That really looks like a great car there. With the low miles on it, you should have it for a long time. The original paint even looks very decent. One more thing, save every part that you take off on that baby. Especially those wire hose clamps. They are very hard to find and pricey when you do find them.

A lot of stuff can be cleaned up with some elbow grease and a good bench polisher with a wire wheel. Those clean-ups are pretty easy and virtually free.

My ’73 had flat tops (now sold :cry:) and it ran great. Usually the guys that are telling you to ditch them have never owned them, so ignore the noise. Mine ran great. An original ’73 is hard to find and it is a thing of beauty. And in my opinion, the more original the better.

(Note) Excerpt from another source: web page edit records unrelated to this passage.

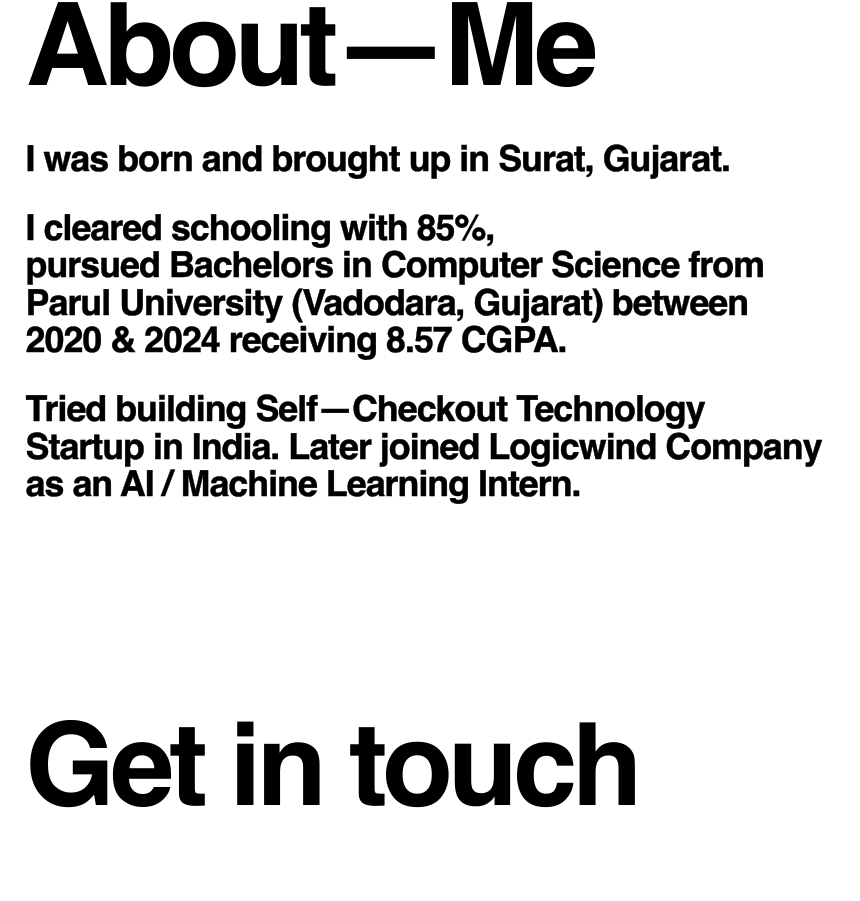
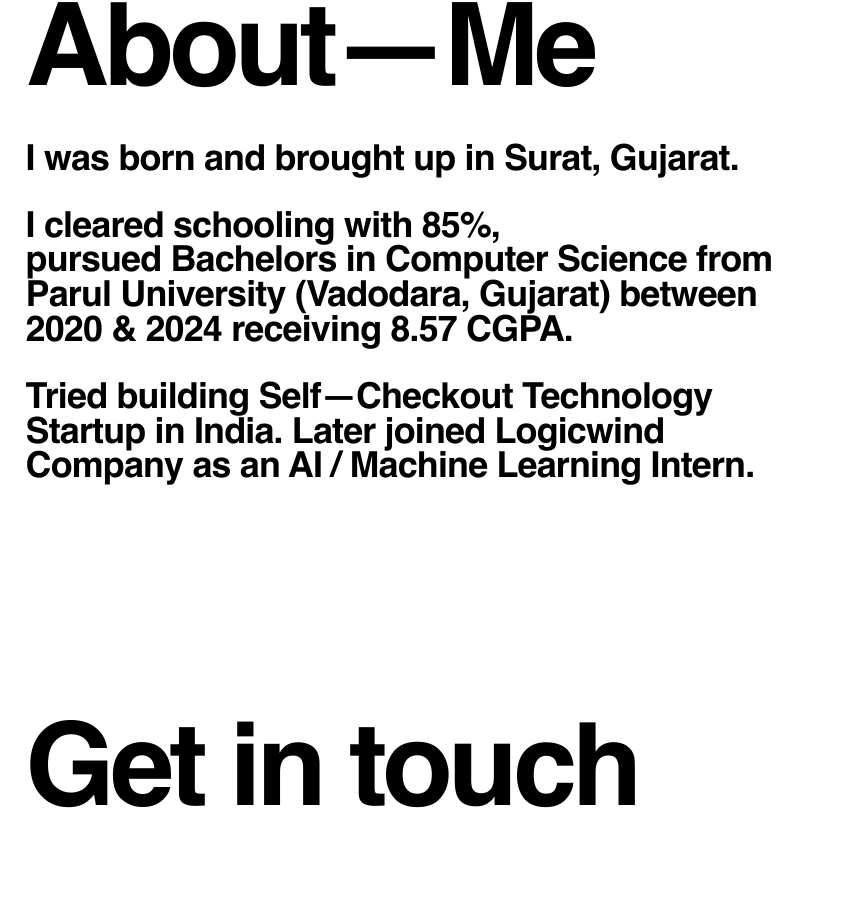
Before and after one commit to jaiminjariwala/jaiminjariwala, a React (Vite) app: page / in a window 1280 px wide. Shown: the part 907-1808 px from the top of the page, without its empty margins (0-860 px from the left). Built offline with nearby package versions, Linux system fonts and the light colour scheme.

Commit message:
updated font size in about p

```diff
--- a/src/components/About/About.css
+++ b/src/components/About/About.css
@@ -36,13 +36,13 @@
 
 .content p {
   font-size: clamp(1rem, 2.8vw, 2.4rem);
-  line-height: 1.04;
-  letter-spacing: -0.3px;
-  -webkit-text-stroke: 0.4px black;
+  line-height: 0.97;
+  letter-spacing: -0.8px;
+  /* -webkit-text-stroke: 0.4px black; */
   font-weight: bold;
   max-width: 84vw;
 
-  letter-spacing: -1px;
+  /* letter-spacing: -1px; */
   margin: 0 0 3vh 0;
 }
 
```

Here are some before and after pics of my ’73 motor to give you a little motivation as you work on the motor.

Best regards,

Rich

post-19125-14150818407026_thumb.jpg

post-19125-14150818407641_thumb.jpg

Link to post
Share on other sites
Thanks to everyone for the advice and suggestions! I'll be sure to keep pestering you all with questions as I get into the project a bit more. My plan at this point: change all the fluids, flush the radiator, plugs/wires, then tackle a rebuild of the carbs.

Thanks again for all the help!

Motorman7(Rich) is a friend of mine and his advice was very solid. I drove that 73 from his place to the Westcoast Nationals in Motorsport Auto in Orange last year. It drove real nice, it looked awesome too. He had those flat-tops running great. Have fun and enjoy the ride.

Link to post
Share on other sites

Thanks, Rich. Love the photos. That is good inspiration! I figure I'll give the flattops a chance. I'd like to keep it as original as possible. I'll probably order a rebuild kit from ZTherapy, as that seems to be the board's consensus on where to go for the SUs.

Link to post
Share on other sites

Create an account or sign in to comment

You need to be a member in order to leave a comment

Create an account

Sign up for a new account in our community. It's easy!

Register a new account

Sign in

Already have an account? Sign in here.

Sign In Now
×
×
  • Create New...

Important Information

By using this site, you agree to our Terms of Use. We have placed cookies on your device to help make this website better. You can adjust your cookie settings, otherwise we'll assume you're okay to continue.